Lukoil-Komi added that booms have been deployed at seven locations along the Kolva, with oil still being collected from the river surface.

Pechora pollution

However, according to local environmental group Save Pechora Committee, residents in the village of Mutny Materik reported seeing and smelling oil last weekend.

Mutny Materik is near the Pechora River, 160 kilometres downstream from the city of Usinsk, where the Kolva river flows into another regional stream, the Usa.

About 20 kilometres from Usinsk, the Usa River drains into the Pechora, which then traverses the Komi region to the Barents Sea.

Authorities have declared a state of emergency in Usinsk as the spill is endangering the city water supply system.

Assistance promises

Komi Governor Vladimir Uyba visited the village of Kolva last weekend to oversee efforts to remove oil from the river. He did not give any estimates of the size of the spill.

In videos of his visit, posted by villagers, Uyba vowed to arrange an alternative water supply for residents and provide other assistance, while authorities continue the clean-up effort.

He said Lukoil-Komi was unable to detect the pipeline leak promptly because of a lack of “automatic controls”.

Lukoil-Komi is a wholly owned subsidiary of Russian privately held producer Lukoil.

Uyba said he plans to meet Lukoil chairman Vagit Alekperov in June to discuss assistance it may agree to extend to local residents, who also depend on river fishing.

Clean-up 'in final stages - Lukoil
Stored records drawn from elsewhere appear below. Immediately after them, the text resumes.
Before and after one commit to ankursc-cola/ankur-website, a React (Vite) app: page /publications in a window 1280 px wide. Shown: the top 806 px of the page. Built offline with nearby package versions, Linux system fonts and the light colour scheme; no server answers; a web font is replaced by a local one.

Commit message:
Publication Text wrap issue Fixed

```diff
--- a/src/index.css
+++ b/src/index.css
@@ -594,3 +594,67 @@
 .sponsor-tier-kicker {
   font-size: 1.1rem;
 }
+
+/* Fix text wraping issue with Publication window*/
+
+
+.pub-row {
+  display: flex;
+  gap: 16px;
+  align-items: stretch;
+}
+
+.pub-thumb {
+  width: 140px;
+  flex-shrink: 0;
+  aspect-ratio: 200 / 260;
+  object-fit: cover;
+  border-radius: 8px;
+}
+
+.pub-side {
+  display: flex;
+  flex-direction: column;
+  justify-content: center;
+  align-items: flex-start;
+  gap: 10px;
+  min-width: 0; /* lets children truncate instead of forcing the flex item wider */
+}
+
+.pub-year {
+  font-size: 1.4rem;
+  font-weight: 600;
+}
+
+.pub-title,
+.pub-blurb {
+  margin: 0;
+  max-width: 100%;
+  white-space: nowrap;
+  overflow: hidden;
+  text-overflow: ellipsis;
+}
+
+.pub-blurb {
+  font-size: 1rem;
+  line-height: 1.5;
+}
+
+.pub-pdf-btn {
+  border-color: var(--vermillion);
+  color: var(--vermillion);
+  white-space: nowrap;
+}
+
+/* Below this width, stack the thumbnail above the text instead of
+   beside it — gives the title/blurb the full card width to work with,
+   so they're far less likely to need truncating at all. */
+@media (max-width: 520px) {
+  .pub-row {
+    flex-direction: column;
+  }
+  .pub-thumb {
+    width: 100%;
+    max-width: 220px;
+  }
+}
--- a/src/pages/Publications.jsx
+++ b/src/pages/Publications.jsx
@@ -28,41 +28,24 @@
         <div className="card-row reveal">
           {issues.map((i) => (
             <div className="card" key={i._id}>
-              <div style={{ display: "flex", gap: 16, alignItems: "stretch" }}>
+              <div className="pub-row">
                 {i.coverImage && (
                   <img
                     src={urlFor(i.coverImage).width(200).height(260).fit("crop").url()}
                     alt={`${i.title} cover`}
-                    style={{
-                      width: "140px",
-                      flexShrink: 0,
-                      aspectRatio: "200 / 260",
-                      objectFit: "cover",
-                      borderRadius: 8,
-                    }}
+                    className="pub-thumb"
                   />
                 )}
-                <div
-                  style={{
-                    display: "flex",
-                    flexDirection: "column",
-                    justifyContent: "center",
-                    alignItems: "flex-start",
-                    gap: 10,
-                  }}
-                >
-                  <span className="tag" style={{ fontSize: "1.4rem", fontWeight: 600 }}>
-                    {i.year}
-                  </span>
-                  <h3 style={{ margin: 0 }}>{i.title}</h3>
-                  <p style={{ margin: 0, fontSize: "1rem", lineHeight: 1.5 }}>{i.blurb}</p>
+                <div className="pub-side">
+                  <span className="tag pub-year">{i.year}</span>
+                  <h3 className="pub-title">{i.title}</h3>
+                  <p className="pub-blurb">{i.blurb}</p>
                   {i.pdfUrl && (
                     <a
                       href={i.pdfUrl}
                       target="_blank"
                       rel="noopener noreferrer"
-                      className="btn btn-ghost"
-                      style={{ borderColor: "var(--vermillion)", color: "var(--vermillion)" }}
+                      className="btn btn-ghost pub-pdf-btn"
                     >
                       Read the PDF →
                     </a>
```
Lukoil said in a statement on Monday afternoon that the clean-up effort is in its "final stages".

"Populated areas and business facilities, including those situated in the Arctic zone of Russia, are in no danger," it added.

"The clean-up involves over 100 employees of Lukoil and qualified contractors, over 30 pieces of machinery. They act in close cooperation with authorities."

The company added that "less than 9 cubic metres of oil-containing fluid found their way to the Kolva River".

"Containment and recovery operations started immediately. There are no deaths of biological resources caused by the accident," it said.

Lukoil added: "Drinking water supply sources are in no danger. Water supply facilities of the city of Usinsk are located on the Usa River, upstream of the Kolva River inflow. Rural populations are supplied with water from water wells located in the settlements."

Announcements have been posted in local social network groups to search for volunteers who can use their own boats to assist in collecting oil from the Kolva river.

Yamal-Nenets spill size denied

Meanwhile, another Russian oil producer, Gazprom Neft, has rejected estimates by a regional department of the Ministry of Emergency Situations that about 2500 square metres of land had been polluted by an oil and water mixture at the Karamovskoye field in the Yamal-Nenets region in West Siberia.

The ministry said about 3000 cubic metres of such a mixture escaped from an infield pipeline last week.

However, Gazprom Neft said around 850 kilograms — amounting to about six barrels — was leaked, polluting an area of 250 square metres.